▶ [About this exercise]: Give a count of the lines below that have the string "SUBTOTAL" in them, with no other words.

Change detection outputs
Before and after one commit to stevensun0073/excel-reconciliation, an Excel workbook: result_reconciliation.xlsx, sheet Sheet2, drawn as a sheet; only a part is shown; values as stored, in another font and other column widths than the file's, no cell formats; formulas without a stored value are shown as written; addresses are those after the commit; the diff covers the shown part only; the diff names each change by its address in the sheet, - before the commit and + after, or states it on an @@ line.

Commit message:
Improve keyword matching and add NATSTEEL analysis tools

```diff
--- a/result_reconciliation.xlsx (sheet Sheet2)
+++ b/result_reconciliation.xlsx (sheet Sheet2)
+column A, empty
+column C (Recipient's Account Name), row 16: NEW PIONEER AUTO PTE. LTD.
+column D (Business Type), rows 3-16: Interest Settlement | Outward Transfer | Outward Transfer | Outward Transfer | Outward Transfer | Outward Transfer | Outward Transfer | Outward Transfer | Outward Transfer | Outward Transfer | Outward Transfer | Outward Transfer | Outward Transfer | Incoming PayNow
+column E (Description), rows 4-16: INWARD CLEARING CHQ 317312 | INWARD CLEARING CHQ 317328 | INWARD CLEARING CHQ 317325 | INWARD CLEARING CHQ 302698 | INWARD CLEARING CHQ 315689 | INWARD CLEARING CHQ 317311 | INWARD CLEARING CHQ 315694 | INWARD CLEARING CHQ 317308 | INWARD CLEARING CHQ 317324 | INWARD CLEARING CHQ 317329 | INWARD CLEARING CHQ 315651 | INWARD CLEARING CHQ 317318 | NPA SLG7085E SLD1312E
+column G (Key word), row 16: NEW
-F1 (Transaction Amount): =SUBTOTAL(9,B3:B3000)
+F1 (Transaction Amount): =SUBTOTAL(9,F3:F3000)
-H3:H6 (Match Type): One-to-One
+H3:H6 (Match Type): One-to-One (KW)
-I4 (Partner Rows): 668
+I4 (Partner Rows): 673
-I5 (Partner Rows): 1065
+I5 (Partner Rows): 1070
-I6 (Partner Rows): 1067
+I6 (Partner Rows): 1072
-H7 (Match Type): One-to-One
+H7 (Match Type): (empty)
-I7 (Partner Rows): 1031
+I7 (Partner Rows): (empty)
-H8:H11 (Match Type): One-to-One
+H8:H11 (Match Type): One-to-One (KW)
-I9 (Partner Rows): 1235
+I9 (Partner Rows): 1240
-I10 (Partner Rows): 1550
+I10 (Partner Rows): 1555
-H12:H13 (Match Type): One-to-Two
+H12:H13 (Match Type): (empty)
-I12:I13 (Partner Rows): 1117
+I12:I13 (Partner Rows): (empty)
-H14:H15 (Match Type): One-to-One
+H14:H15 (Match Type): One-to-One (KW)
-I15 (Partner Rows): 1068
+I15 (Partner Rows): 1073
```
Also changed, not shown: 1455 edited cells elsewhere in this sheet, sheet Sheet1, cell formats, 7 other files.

▶ [Answer]: 2